▶ Task details
Look through the entries for the string "name", and copy each line that holds it.

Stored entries
== == ==
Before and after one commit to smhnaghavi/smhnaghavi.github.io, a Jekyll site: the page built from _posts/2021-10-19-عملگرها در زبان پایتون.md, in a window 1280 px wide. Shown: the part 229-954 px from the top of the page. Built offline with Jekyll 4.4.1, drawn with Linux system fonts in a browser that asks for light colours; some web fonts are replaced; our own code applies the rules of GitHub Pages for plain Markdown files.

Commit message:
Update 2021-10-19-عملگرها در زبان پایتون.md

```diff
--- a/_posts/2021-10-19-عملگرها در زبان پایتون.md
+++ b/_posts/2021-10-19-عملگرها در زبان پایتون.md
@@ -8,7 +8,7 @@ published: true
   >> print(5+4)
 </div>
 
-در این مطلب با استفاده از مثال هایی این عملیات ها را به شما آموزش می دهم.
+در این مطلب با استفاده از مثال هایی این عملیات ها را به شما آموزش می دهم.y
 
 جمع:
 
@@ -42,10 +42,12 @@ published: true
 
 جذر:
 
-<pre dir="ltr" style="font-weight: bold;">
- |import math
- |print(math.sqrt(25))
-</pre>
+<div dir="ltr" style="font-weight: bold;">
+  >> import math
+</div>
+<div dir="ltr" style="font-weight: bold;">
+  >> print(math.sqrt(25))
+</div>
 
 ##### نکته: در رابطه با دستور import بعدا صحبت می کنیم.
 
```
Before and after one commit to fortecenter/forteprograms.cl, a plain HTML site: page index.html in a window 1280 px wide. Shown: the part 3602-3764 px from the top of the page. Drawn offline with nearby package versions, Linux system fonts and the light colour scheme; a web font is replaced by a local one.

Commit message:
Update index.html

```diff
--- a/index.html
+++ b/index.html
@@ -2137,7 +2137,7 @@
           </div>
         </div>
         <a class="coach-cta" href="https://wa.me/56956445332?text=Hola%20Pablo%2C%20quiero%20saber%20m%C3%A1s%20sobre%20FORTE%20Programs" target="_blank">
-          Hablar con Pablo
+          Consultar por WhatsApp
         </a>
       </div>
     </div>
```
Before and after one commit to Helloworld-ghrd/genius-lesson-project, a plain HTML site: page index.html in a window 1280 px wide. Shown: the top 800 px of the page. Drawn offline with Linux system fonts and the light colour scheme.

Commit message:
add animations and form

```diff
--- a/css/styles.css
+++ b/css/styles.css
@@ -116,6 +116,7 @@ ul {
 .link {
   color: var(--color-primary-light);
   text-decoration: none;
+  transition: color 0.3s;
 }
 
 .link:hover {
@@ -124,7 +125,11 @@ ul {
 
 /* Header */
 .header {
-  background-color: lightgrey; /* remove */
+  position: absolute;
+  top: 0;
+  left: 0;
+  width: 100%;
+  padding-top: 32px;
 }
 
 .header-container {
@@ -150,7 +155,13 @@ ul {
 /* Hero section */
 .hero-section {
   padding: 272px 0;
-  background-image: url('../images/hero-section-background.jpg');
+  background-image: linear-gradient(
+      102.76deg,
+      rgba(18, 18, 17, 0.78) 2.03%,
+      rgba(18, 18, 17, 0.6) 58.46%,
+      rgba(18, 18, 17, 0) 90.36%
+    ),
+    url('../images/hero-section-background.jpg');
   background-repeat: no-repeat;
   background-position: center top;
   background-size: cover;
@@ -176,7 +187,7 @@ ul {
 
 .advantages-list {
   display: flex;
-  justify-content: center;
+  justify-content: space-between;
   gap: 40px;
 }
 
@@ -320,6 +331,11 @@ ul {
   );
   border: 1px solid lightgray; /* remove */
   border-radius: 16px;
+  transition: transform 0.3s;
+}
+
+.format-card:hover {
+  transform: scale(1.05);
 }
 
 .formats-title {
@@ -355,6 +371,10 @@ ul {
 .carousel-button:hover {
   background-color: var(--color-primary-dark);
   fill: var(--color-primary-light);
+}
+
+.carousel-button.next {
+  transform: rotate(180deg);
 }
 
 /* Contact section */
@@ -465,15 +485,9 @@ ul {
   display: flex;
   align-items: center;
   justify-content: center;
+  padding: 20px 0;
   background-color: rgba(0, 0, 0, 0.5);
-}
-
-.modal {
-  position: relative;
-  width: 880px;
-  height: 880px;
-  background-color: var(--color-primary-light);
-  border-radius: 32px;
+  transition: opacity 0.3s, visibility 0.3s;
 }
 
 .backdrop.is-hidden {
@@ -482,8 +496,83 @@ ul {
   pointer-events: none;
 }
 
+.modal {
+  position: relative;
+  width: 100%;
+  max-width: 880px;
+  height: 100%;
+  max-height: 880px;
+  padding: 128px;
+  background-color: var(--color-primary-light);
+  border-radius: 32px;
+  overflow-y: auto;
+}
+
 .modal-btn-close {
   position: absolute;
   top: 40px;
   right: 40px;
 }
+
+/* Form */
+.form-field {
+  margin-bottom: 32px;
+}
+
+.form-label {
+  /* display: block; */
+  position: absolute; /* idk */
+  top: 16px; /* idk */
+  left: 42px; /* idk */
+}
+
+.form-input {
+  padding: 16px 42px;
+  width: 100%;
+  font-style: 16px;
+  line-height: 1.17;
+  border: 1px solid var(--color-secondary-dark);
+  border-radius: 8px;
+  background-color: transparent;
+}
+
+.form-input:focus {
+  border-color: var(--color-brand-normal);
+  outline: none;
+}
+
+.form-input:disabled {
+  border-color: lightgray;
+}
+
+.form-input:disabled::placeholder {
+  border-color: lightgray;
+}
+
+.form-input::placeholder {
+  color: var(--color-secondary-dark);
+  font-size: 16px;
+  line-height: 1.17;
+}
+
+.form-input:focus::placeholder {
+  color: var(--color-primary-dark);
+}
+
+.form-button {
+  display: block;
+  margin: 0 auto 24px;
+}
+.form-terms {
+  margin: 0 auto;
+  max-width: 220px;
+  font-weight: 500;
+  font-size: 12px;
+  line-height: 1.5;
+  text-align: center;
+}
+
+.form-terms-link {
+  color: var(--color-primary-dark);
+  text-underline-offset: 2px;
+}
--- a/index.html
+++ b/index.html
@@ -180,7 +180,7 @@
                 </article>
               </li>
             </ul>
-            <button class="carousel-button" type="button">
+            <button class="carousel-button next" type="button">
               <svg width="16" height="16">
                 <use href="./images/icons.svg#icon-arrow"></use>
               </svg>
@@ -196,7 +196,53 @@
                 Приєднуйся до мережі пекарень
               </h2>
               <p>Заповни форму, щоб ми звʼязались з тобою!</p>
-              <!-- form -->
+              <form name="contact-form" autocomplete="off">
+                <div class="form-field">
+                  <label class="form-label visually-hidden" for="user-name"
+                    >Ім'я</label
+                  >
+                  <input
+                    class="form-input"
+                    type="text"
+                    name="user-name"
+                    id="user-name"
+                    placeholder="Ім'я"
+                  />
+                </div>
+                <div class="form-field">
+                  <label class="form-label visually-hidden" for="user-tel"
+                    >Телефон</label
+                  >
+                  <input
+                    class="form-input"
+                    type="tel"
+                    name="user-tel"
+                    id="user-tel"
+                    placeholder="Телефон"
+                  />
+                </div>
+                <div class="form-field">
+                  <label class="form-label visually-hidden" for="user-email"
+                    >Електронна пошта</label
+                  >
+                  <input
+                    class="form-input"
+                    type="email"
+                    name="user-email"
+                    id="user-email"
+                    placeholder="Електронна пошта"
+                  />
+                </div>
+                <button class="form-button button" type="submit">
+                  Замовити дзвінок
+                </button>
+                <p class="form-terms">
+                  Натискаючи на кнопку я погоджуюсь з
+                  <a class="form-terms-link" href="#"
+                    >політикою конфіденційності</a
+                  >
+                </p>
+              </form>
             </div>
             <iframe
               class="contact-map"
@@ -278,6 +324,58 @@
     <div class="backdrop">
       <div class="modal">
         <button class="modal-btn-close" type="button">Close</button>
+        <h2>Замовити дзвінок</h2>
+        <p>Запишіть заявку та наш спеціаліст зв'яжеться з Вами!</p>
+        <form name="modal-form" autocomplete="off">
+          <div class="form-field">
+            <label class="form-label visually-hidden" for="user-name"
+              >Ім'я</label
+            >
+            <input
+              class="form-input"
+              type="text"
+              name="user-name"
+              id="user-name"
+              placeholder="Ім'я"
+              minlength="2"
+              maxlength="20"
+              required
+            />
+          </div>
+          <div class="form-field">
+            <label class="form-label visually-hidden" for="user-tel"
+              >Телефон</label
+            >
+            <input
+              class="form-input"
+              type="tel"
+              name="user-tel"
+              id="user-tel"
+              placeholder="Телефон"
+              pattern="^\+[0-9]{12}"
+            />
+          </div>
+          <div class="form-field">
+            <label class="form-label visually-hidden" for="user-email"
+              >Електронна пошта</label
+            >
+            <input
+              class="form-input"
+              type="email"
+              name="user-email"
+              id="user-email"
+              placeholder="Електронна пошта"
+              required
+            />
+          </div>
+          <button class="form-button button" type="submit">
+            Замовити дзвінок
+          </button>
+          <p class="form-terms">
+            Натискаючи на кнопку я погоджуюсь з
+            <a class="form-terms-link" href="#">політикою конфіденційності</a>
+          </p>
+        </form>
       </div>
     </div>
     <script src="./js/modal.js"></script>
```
== == ==
▶ Completed task
+              <form name="contact-form" autocomplete="off">
+                  <label class="form-label visually-hidden" for="user-name"
+                    name="user-name"
+                    id="user-name"
+                    name="user-tel"
+                    name="user-email"
+        <form name="modal-form" autocomplete="off">
+            <label class="form-label visually-hidden" for="user-name"
+              name="user-name"
+              id="user-name"
+              name="user-tel"
+              name="user-email"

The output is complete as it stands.